As the scientific, philanthropic, and business communities gather in New York City this week for Climate Week 2023, we will be focusing our attention on organizations and initiatives that are considering climate change through the lens of biodiversity.
Philanthropic and private-sector investments in conserving biodiverse ecosystems are critical to maintaining ecological balance, protecting endangered species, and promoting the health of land, water, and forests. In turn, these healthy landscapes conserve water, improve soil health, moderate temperature, protect from extreme weather events, and sequester significant amounts of carbon to help reduce climate change and promote resilience.
The Moore Charitable Foundation has the privilege of collaborating with many of the best and brightest in conservation. Through a local philanthropy strategy, we support scientists and environmental advocates who see first-hand the threats to their regional ecosystems and who identify the opportunities to address those threats. For #ClimateWeek2023, I wanted to highlight a few of our biodiversity and conservation champions who continue to make great strides:
- The Leatherback Project, led by the indomitable Callie Veelenturf, conserving endangered sea turtles through satellite tagging, research, and education and is creating a wildlife refuge around Panama’s Saboga Island — a biodiversity hotspot. Callie is a leader in the “Rights of Nature” movement; in 2020 she proposed a law that was enacted in 2022 when the president of Panama signed legal protections to nature. This week, she brings her advocacy to New York. Read more on Callie here.

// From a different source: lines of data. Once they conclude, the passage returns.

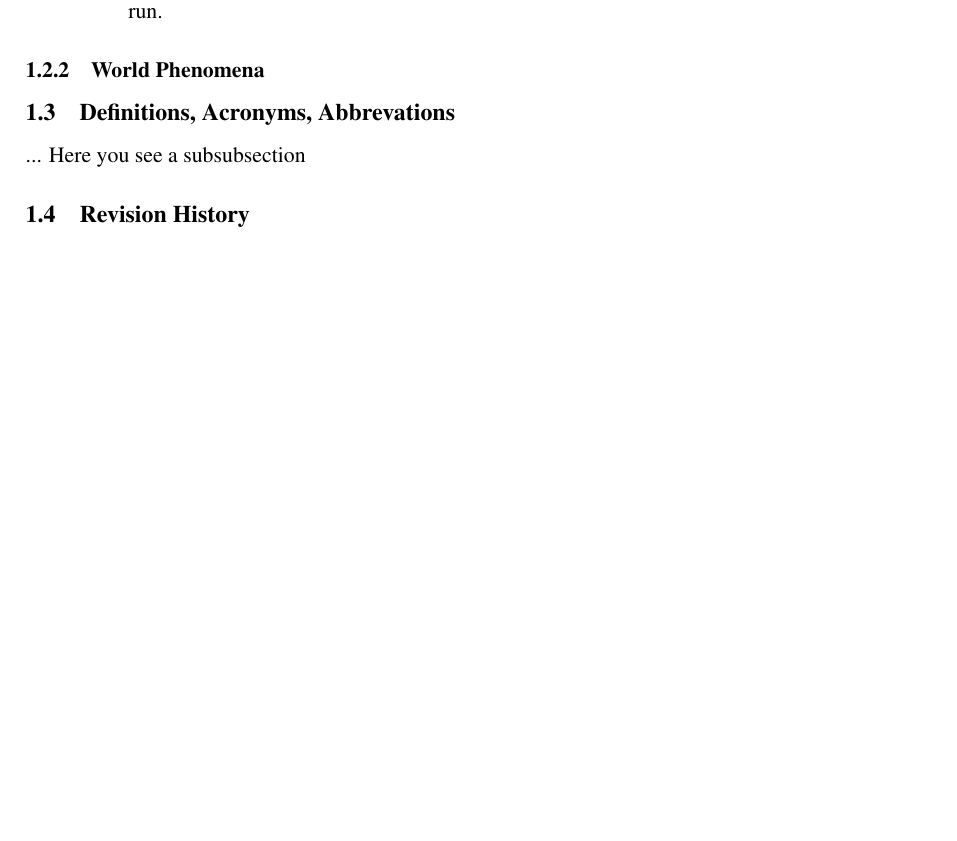
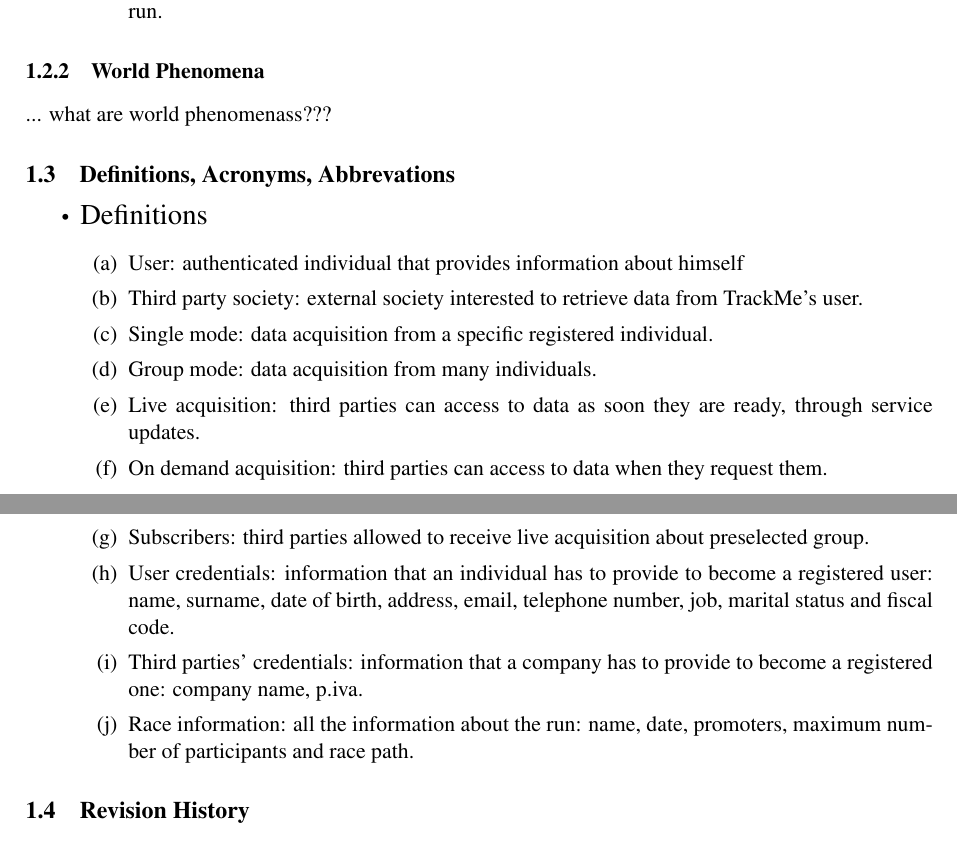
Before and after one commit to lucaalessandrelli/trackme, a LaTeX document (LaTeXFolder/main.tex, which reads LaTeXFolder/Files/introduction.tex): part of page 5 of 12 before the commit and two parts of pages 5 and 6 of 13 after it, the two joined at a grey line, cut so that both start at the same text, the shorter picture padded with empty space. Compiled offline with pdfLaTeX; a LaTeX package or settings file that is missing is left out.

Commit message:
Definitions latex update

```diff
--- a/LaTeXFolder/Files/introduction.tex
+++ b/LaTeXFolder/Files/introduction.tex
@@ -29,10 +29,28 @@
 	\end{enumerate}
 \end{enumerate}
 
+\subsubsection{World Phenomena}
+... what are world phenomenass???
 
-\subsubsection{World Phenomena}
 \subsection{Definitions, Acronyms, Abbrevations}
-... Here you see a subsubsection
+
+\begin{enumerate}
+\item[•] {\Large Definitions}
+	\begin{enumerate}
+		\item User: authenticated individual that provides information about himself
+		\item Third party society: external society interested to retrieve data from 					TrackMe's user.
+		\item Single mode: data acquisition from a specific registered individual.
+		\item Group mode: data acquisition from many individuals.
+		\item Live acquisition: third parties can access to data as soon they are ready, 				through service updates.
+		\item On demand acquisition: third parties can access to data when they request 				them.
+		\item Subscribers: third parties allowed to receive live acquisition about 						preselected	group.
+		\item User credentials: information that an individual has to provide to become a 				registered user: name, surname, date of birth, address, email, telephone
+			number, job, marital status and fiscal code.
+		\item Third parties’ credentials: information that a company has to provide to 					become a registered one: company name, p.iva.
+		\item Race information: all the information about the run: name, date, promoters, 				maximum number of participants and race path.
+	\end{enumerate}
+\end{enumerate}
+
 \subsection{Revision History}
 ... Here you see a subsubsection
 \subsection{Reference Documents}
```
Also changed, not shown: LaTeXFolder/main.pdf, LaTeXFolder/Files/introduction.tex (10 more changed lines), 6 other files.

- Oceans 5, an international funders collaborative, works to protect some of the most biodiverse ecosystems — our oceans — by supporting efforts to stop overfishing, establish marine protected areas (MPAs), and constrain offshore oil and gas development — three of the highest priorities identified by marine scientists around the world.
- The Shark Conservation Fund is restoring ocean health through sweeping shark and ray conservation. Its visionary Shark Biodiversity Initiative (SBI) is an effort enhance conservation impact through the establishment and enforcement of MPAs designed to benefit sharks and rays.
- The Smithsonian Tropical Research Institute (STRI)’s support for the 2023 Our Oceans Conference, hosted by the Republic of Panama, was instrumental in the country’s commitment to expand the Banco Volcán Managed Resources Area in the Panamanian Caribbean to 36,058 square miles, protecting 54% of its waters based on STRI-led science. This action will safeguard unique resources, buffer climate change, and support indigenous communities.
Maintaining the health of our diverse ecosystems is an effective, natural solution to capturing carbon, improving climate, supporting communities, and protecting our environment for generations to come.